An Authentic Faith

“What then shall we say that Abraham, our forefather according to the flesh, discovered in this matter? If, in fact, Abraham was justified by works, he had something to boast about—but not before God. What does Scripture say? ‘Abraham believed God, and it was credited to him as righteousness.’” —Romans 4:1-3

“For in the gospel the righteousness of God is revealed—a righteousness that is by faith from first to last, just as it is written: ‘The righteous will live by faith.’” —Romans 1:17

One Sunday afternoon many years ago, my wife and I asked our sons what they learned in Sunday School. With great animation they recited what their teacher had humorously said during Sunday School: “Dude, man, you got to have faith!” That has become one of our favorite sayings.

Faith. It is scattered throughout the pages of Scripture.

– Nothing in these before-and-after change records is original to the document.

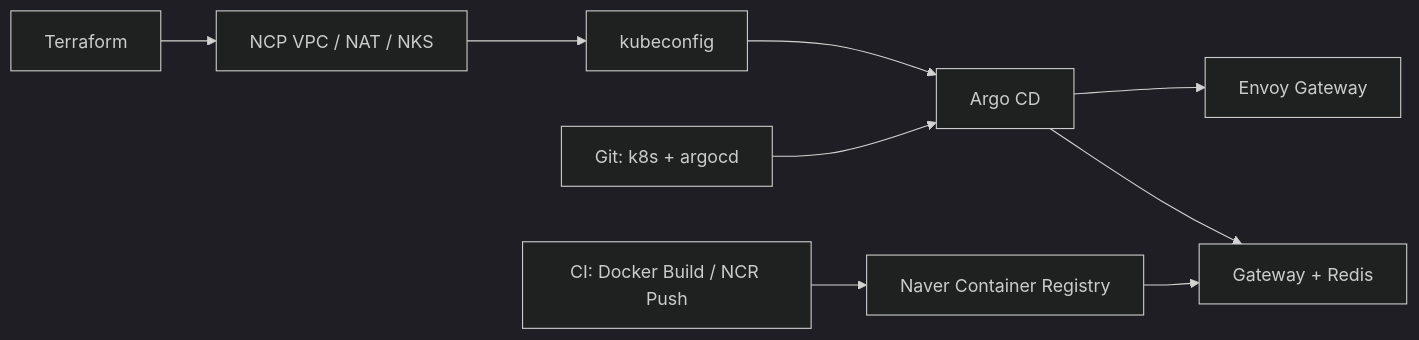
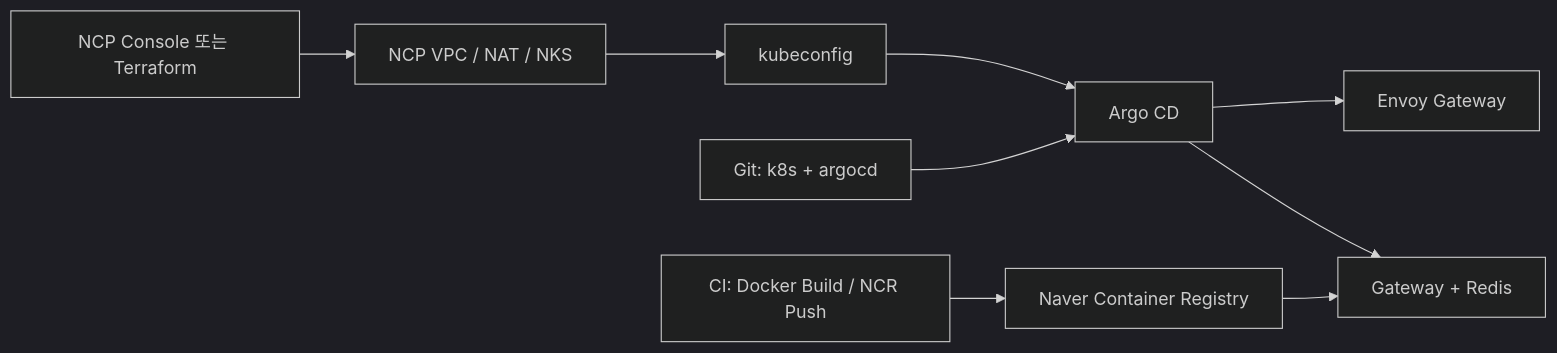
Before and after one commit to socoolheeya/blue-bank-gateway: the second of 2 diagrams in README.md, drawn with Mermaid (dark theme). The commit also changed other lines of this file and 4 other files, not shown here.

````diff
--- a/README.md
+++ b/README.md
@@ -82,11 +82,11 @@
 ```mermaid
 flowchart LR
-    tf[Terraform] --> ncp[NCP VPC / NAT / NKS]
+    infra[NCP Console 또는 Terraform] --> ncp[NCP VPC / NAT / NKS]
     ncp --> kube[kubeconfig]
     kube --> argo[Argo CD]
     repo[Git: k8s + argocd] --> argo
     argo --> envoy[Envoy Gateway]
     argo --> app[Gateway + Redis]
     ci[CI: Docker Build / NCR Push] --> registry[Naver Container Registry]
     registry --> app
 ```
````
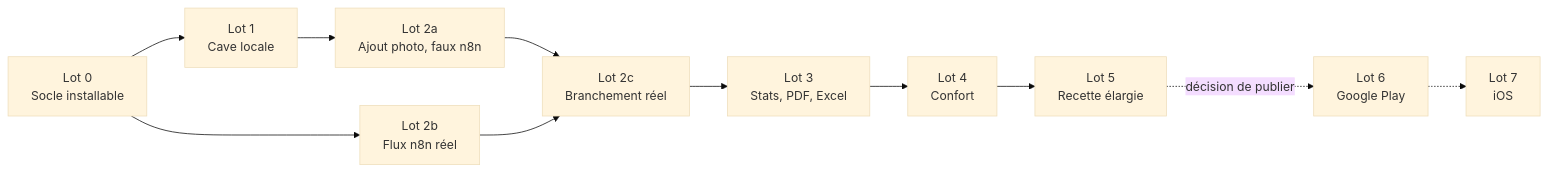
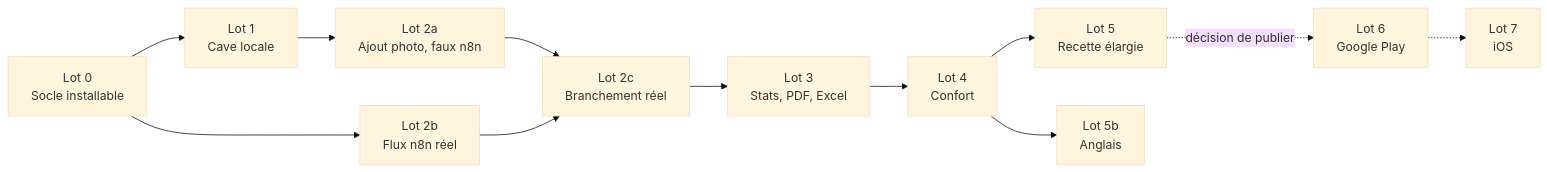
Before and after one commit to apexusbertrand/Iacaveavin: the diagram in docs/08-lots-recette.md, drawn with Mermaid (base theme). The commit also changed other lines of this file and 3 other files, not shown here.

First line of the commit message:
LNG-01 : lot 5b Anglais, périmètre et décisions (T143) [skip ci]

````diff
--- a/docs/08-lots-recette.md
+++ b/docs/08-lots-recette.md
@@ -5,13 +5,14 @@
 ```mermaid
 flowchart LR
   L0["Lot 0<br/>Socle installable"] --> L1["Lot 1<br/>Cave locale"]
   L1 --> L2a["Lot 2a<br/>Ajout photo, faux n8n"]
   L0 --> L2b["Lot 2b<br/>Flux n8n réel"]
   L2a --> L2c["Lot 2c<br/>Branchement réel"]
   L2b --> L2c
   L2c --> L3["Lot 3<br/>Stats, PDF, Excel"]
   L3 --> L4["Lot 4<br/>Confort"]
   L4 --> L5["Lot 5<br/>Recette élargie"]
+  L4 --> L5b["Lot 5b<br/>Anglais"]
   L5 -. "décision de publier" .-> L6["Lot 6<br/>Google Play"]
   L6 -.-> L7["Lot 7<br/>iOS"]
 ```
````
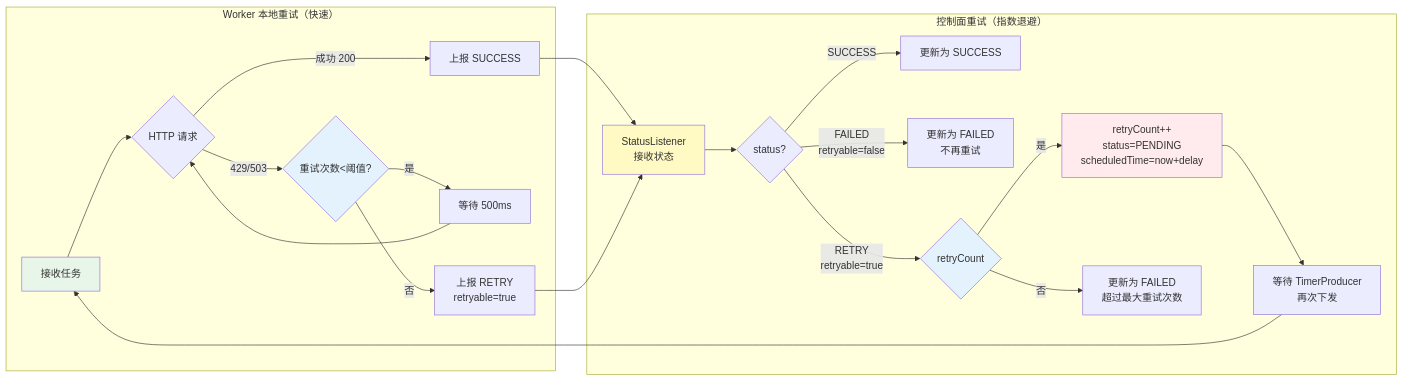
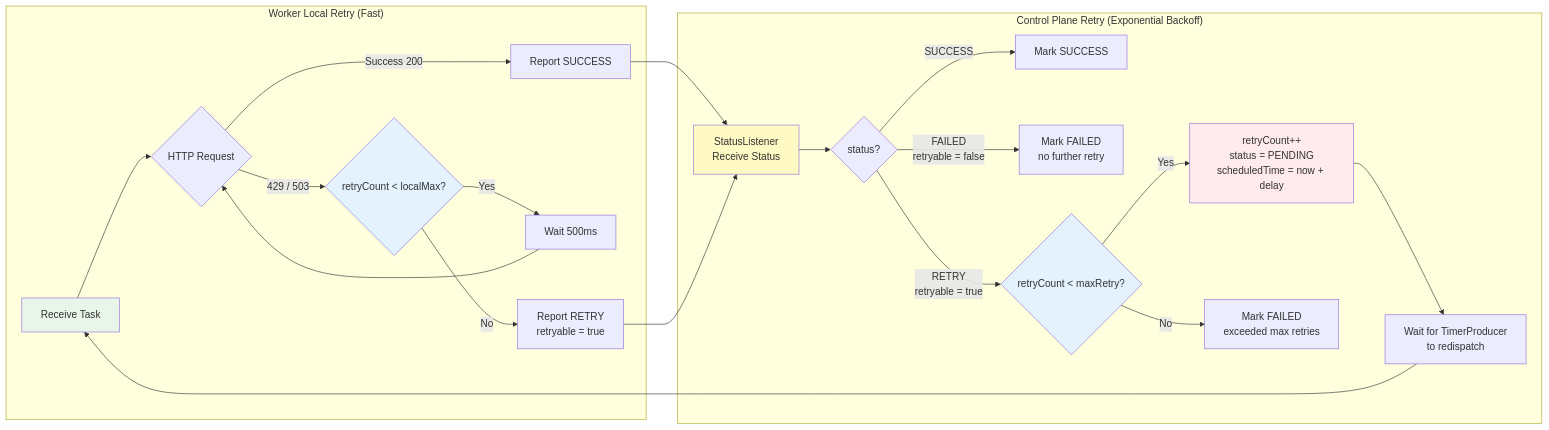
One commit to sjtutwilight/CryptoAgent changed the sixth of 12 diagrams in README.md. Above: the diagram before and after it, drawn with Mermaid. The commit also changed other lines of this file, not shown here.

````diff
--- a/README.md
+++ b/README.md
@@ -461,32 +535,32 @@
 ```mermaid
 graph LR
-    subgraph "Worker 本地重试（快速）"
-        W1[接收任务] --> W2{HTTP 请求}
-        W2 -->|成功 200| W3[上报 SUCCESS]
-        W2 -->|429/503| W4{重试次数<阈值?}
-        W4 -->|是| W5[等待 500ms]
+    subgraph "Worker Local Retry (Fast)"
+        W1[Receive Task] --> W2{HTTP Request}
+        W2 -->|Success 200| W3[Report SUCCESS]
+        W2 -->|429 / 503| W4{retryCount < localMax?}
+        W4 -->|Yes| W5[Wait 500ms]
         W5 --> W2
-        W4 -->|否| W6[上报 RETRY<br/>retryable=true]
+        W4 -->|No| W6[Report RETRY<br/>retryable = true]
     end
 
-    subgraph "控制面重试（指数退避）"
-        C1[StatusListener<br/>接收状态] --> C2{status?}
-        C2 -->|SUCCESS| C3[更新为 SUCCESS]
-        C2 -->|FAILED<br/>retryable=false| C4[更新为 FAILED<br/>不再重试]
-        C2 -->|RETRY<br/>retryable=true| C5{retryCount<maxRetry?}
-        C5 -->|是| C6[retryCount++<br/>status=PENDING<br/>scheduledTime=now+delay]
-        C5 -->|否| C7[更新为 FAILED<br/>超过最大重试次数]
-        C6 --> C8[等待 TimerProducer<br/>再次下发]
+    subgraph "Control Plane Retry (Exponential Backoff)"
+        C1[StatusListener<br/>Receive Status] --> C2{status?}
+        C2 -->|SUCCESS| C3[Mark SUCCESS]
+        C2 -->|FAILED<br/>retryable = false| C4[Mark FAILED<br/>no further retry]
+        C2 -->|RETRY<br/>retryable = true| C5{retryCount < maxRetry?}
+        C5 -->|Yes| C6[retryCount++<br/>status = PENDING<br/>scheduledTime = now + delay]
+        C5 -->|No| C7[Mark FAILED<br/>exceeded max retries]
+        C6 --> C8[Wait for TimerProducer<br/>to redispatch]
     end
 
     W3 --> C1
     W6 --> C1
     C8 --> W1
 
     style W1 fill:#e8f5e9
     style C1 fill:#fff9c4
     style C6 fill:#ffebee
     style W4 fill:#e3f2fd
     style C5 fill:#e3f2fd
 
 ```
````
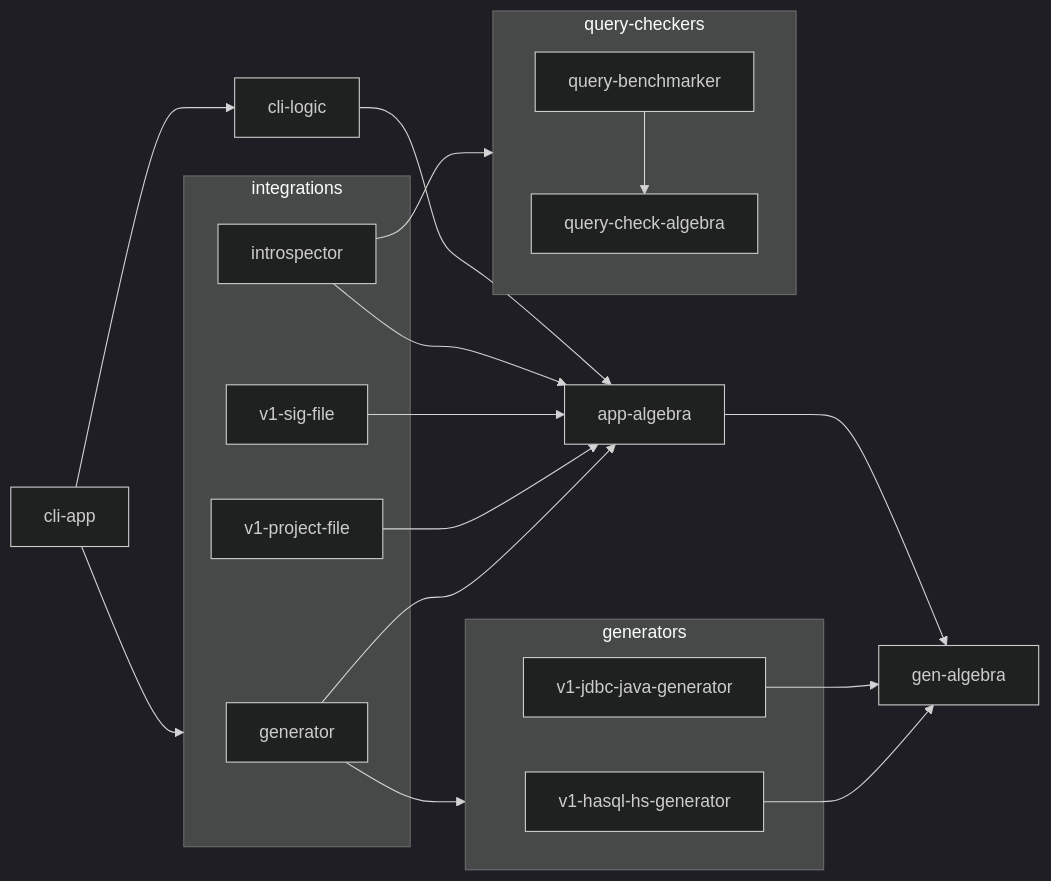
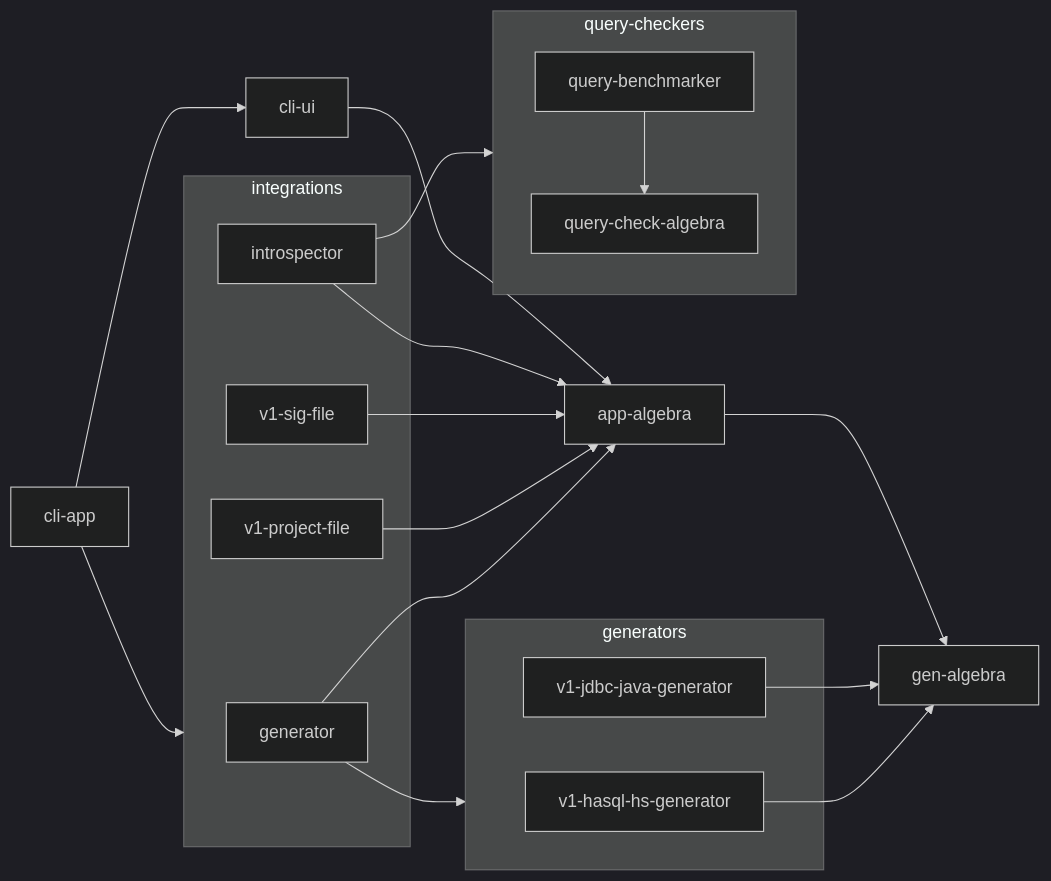
One commit to pgenie-io/pgenie changed the diagram in design/lib-deps.mmd. Above: the diagram before and after it, drawn with Mermaid (dark theme). The commit also changed 6 other files, not shown here.

Commit message:
Rename cli-logic to cli-ui

```diff
--- a/design/lib-deps.mmd
+++ b/design/lib-deps.mmd
@@ -1,32 +1,32 @@
 flowchart LR
 
 cli-app --> integrations
 generator --> generators
 generator --> app-algebra
 v1-project-file --> app-algebra
 v1-hasql-hs-generator --> gen-algebra
 v1-jdbc-java-generator --> gen-algebra
 app-algebra --> gen-algebra
 v1-sig-file --> app-algebra
 introspector --> app-algebra
-cli-logic --> app-algebra
-cli-app --> cli-logic
+cli-ui --> app-algebra
+cli-app --> cli-ui
 query-benchmarker --> query-check-algebra
 introspector --> query-checkers
 
 subgraph generators
   v1-hasql-hs-generator
   v1-jdbc-java-generator
 end
 
 subgraph integrations
   generator
   introspector
   v1-sig-file
   v1-project-file
 end
 
 subgraph query-checkers
   query-check-algebra
   query-benchmarker
 end
```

We believe it. We have it. And yet we often struggle to understand exactly what faith is. Since we are called to live by faith, it stands to reason that we should have a working definition to guide us along the way.

Too often, our definition of “faith” becomes so subjective that we lose touch with reality. Christians must be in an interactive relationship with God and their neighbors. This is continually displayed and defined in Scripture. Paul went as far as to state that everything that does not come from faith is sin (Romans 14:23). Faith leads to the inward obedience of the heart that provides confidence in our actions. The believer, having faith in God, acts on behalf of the will of God. Faith is naturally connected to what we do (this is why James connects faith to works).

In Romans 4, Paul addressed the need to live a life of faith through the story of Abraham.

Through this story, we understand that the many accomplishments of Abraham were only made possible through his faith. Paul is very clear that for every believer, works come as a natural expression of authentic faith. Abraham’s circumcision was the sign of the righteousness that he had by faith while he was still uncircumcised. Our actions done in faith have eternal value: “Abraham believed God, and it was credited to him as righteousness” (v.3). That is authentic faith; accepting God’s Word to the same measure that it is put into practice. 

When it comes to wrestling with the cultural issues of our day, we need faith.

As God continues to speak to us through the written Word, His Spirit, and the church, we must have a hunger to hear Him and set our hearts to obey His instructions.

May our hunger for God’s Word and His presence increase as our faith continues to grow.

Through faith, God aligns our beliefs with His heart. Faith calls us to believe God. As a result, we are to trust Him and apply His Word with increasing measure and in practical ways in our lives, which include keeping our minds and bodies “from being polluted by the world” (James 1:27). We are called to be a people who live by authentic faith—no more and no less than what Abraham experienced. We are called to believe God and His Word as we live in His righteousness.

Prayer for the week: God, today, I choose to live a life of faith. As You speak Your words over me, I will align myself with Your heart. As You affirm Your presence in me, I will apply it in the most practical of ways as your Spirit directs. I agree with Paul’s confession, “I am not ashamed of the gospel, because it is the power of God that brings salvation to everyone who believes. Yes, the righteous will live by faith” (Rom. 1:16-17).

Jim Thornton is lead pastor of Tulsa Hills Church of the Nazarene in Tulsa, Oklahoma, USA.

Written for Coffee Break.